While we appreciate all the interest in our long-range plans for the future, we can confirm that there will be no talk of new Xbox hardware at E3 or anytime soon. For us, 2012 is all about Xbox 360-and it’s the best year ever for Xbox 360. The console is coming off its biggest year ever-a year in which Xbox outsold all other consoles worldwide. Xbox 360 didn’t just outsell other consoles, it also outsold all other TV-connected devices like DVD players, as well as digital media receivers and home theatre systems. And in our seventh year, we sold more consoles than in any other year-defying convention.

This year, we will build on that Xbox 360 momentum. With ‘Halo 4,’ ‘Forza Horizon,’ ‘Fable: The Journey,’ and other great Kinect games on the way, our 2012 Xbox lineup is our strongest ever. This year, we will deliver more TV, music, and movie experiences for Xbox 360-as we’ll make it even easier to find and control your all entertainment. And this year, Xbox games, music, and video are coming to Windows 8 so people can enjoy their Xbox entertainment wherever they go.

Microsoft had previously been content to lean heavily on the standard PR line about not commenting on rumors or speculation, so this firm denial of a 2012 reveal and release came as a surprise to many who had just recently heard the rumblings about the console possibly not having a disc drive and being code-named Durango. MCV even pointed out that there was talk of a clandestine dinner meeting between Xbox management and prominent third-party developers during the Game Developers Conference to discuss next-gen plans.

Michael Pachter, an industry analyst with Wedbush Securities, Inc., echoed Microsoft’s vote of confidence in its current home console. “They’re still selling a lot of Xbox 360, and they’re making money,” Pachter told Bloomberg. “I don’t think the world needs them to put a new console out just because we’re bored.”

Clearly, he’s not the only one who feels that way. Still, plenty of gamers will likely be disappointed by today’s news given that it will be seven years this November since the Xbox 360 launched, and gamers have spent the last two-and-a-half decades getting used to the idea of new machines every four to six years.

Ultimately, however, the “when to launch” decision all comes down to two main factors, one of them being the numbers game. With the Xbox 360 snagging 42 percent of the domestic console market in February, the numbers make a compelling argument for Microsoft to wait this one out a bit yet. The 460,000 units that Microsoft was able to sell in the U.S. last month ensured that it continued its one-year streak as the top-selling home gaming platform on the market.
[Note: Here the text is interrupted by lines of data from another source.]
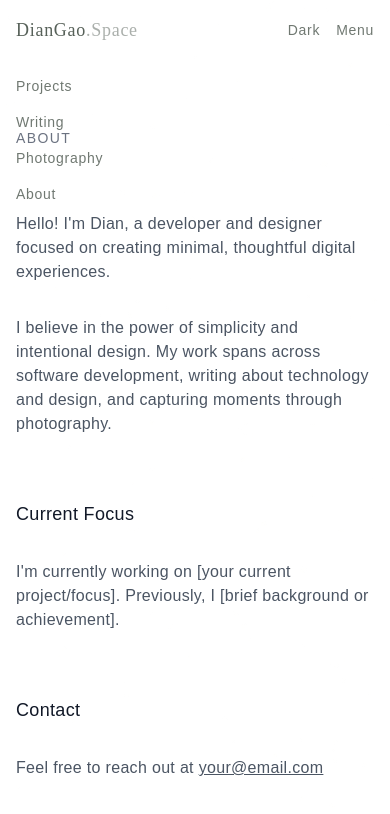
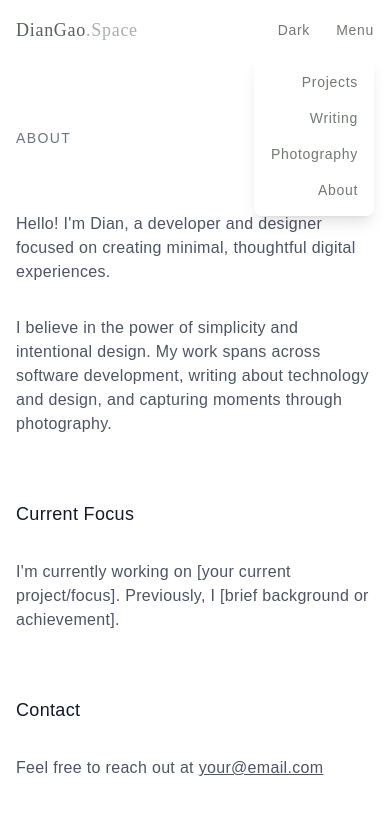
Before and after one commit to diangao/diangao.space, a Next.js app: page /about in a window 390 px wide. Both pictures are taken after a click on the button "Menu". Shown: the top 814 px of the page. Built offline with nearby package versions, Linux system fonts and the light colour scheme.

Commit message:
Impl Mobile side menu

```diff
--- a/src/components/Navigation.tsx
+++ b/src/components/Navigation.tsx
@@ -60,7 +60,7 @@ export default function Navigation() {
         <ThemeToggle />
         <button
           onClick={() => setIsMenuOpen(!isMenuOpen)}
-          className="text-sm font-light tracking-wider opacity-85"
+          className="text-sm font-light tracking-wider opacity-85 w-12 text-right"
         >
           Menu
         </button>
@@ -70,16 +70,17 @@ export default function Navigation() {
       <AnimatePresence>
         {isMenuOpen && (
           <motion.div
-            initial={{ opacity: 0, y: -20 }}
-            animate={{ opacity: 1, y: 0 }}
-            exit={{ opacity: 0, y: -20 }}
-            className="absolute top-full left-0 right-0 bg-wabi dark:bg-sabi py-4 px-4 md:hidden"
+            initial={{ opacity: 0, height: 0 }}
+            animate={{ opacity: 1, height: "auto" }}
+            exit={{ opacity: 0, height: 0 }}
+            transition={{ duration: 0.2 }}
+            className="absolute top-[calc(100%-4px)] right-0 w-[120px] bg-wabi dark:bg-sabi py-4 md:hidden mr-4 rounded-lg shadow-lg overflow-hidden"
           >
             <ul className="space-y-4">
               <li>
                 <Link
                   href="/projects"
-                  className="block text-sm font-light tracking-wider opacity-85 dark:opacity-70 hover:opacity-100"
+                  className="block text-sm font-light tracking-wider opacity-85 dark:opacity-70 hover:opacity-100 transition-opacity text-right pr-4 whitespace-nowrap"
                   onClick={() => setIsMenuOpen(false)}
                 >
                   Projects
@@ -88,7 +89,7 @@ export default function Navigation() {
               <li>
                 <Link
                   href="/writing"
-                  className="block text-sm font-light tracking-wider opacity-85 dark:opacity-70 hover:opacity-100"
+                  className="block text-sm font-light tracking-wider opacity-85 dark:opacity-70 hover:opacity-100 transition-opacity text-right pr-4 whitespace-nowrap"
                   onClick={() => setIsMenuOpen(false)}
                 >
                   Writing
@@ -97,7 +98,7 @@ export default function Navigation() {
               <li>
                 <Link
                   href="/photography"
-                  className="block text-sm font-light tracking-wider opacity-85 dark:opacity-70 hover:opacity-100"
+                  className="block text-sm font-light tracking-wider opacity-85 dark:opacity-70 hover:opacity-100 transition-opacity text-right pr-4 whitespace-nowrap"
                   onClick={() => setIsMenuOpen(false)}
                 >
                   Photography
@@ -106,7 +107,7 @@ export default function Navigation() {
               <li>
                 <Link
                   href="/about"
-                  className="block text-sm font-light tracking-wider opacity-85 dark:opacity-70 hover:opacity-100"
+                  className="block text-sm font-light tracking-wider opacity-85 dark:opacity-70 hover:opacity-100 transition-opacity text-right pr-4 whitespace-nowrap"
                   onClick={() => setIsMenuOpen(false)}
                 >
                   About
```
Compounding that is the $115 USD profit that Pachter estimates they make off of each new 360 sold for $300 USD.

Consumer perception and desire are of course important to America’s only console manufacturer, but it is through the sales numbers that any company extrapolates most of its data on market desires. That being said, the competition can’t be ignored, either. With Sony flatly stating last month that the PlayStation 4 will also skirt a 2012 reveal and launch, its main console rival opened the door for Microsoft to play things close to the chest.

On the other hand, an argument could be made that Nintendo’s imminent Wii U launch this holiday season poses a threat, especially considering the Big N’s stated desire to recapture the core gamer market. Despite the Wii all but cementing its place as the best-selling console when this generation does ultimately come to an end, though, many questions remain as to whether or not Kyoto, Japan-based Nintendo is truly about to launch a system that will legitimately challenge the Xbox’s position as the home console of choice for hard core gamers.

Whether the oldest console-maker around will end up encroaching on Microsoft’s ground is all but irrelevant at this current juncture, however. The American third of the Big Three is apparently not worried enough about losing serious ground as a result of being beaten to the market by Nintendo to rush the launch of its next console. For now at least, Microsoft will wait; and so will the rest of the world.

Sources: Bloomberg, Kotaku and MCV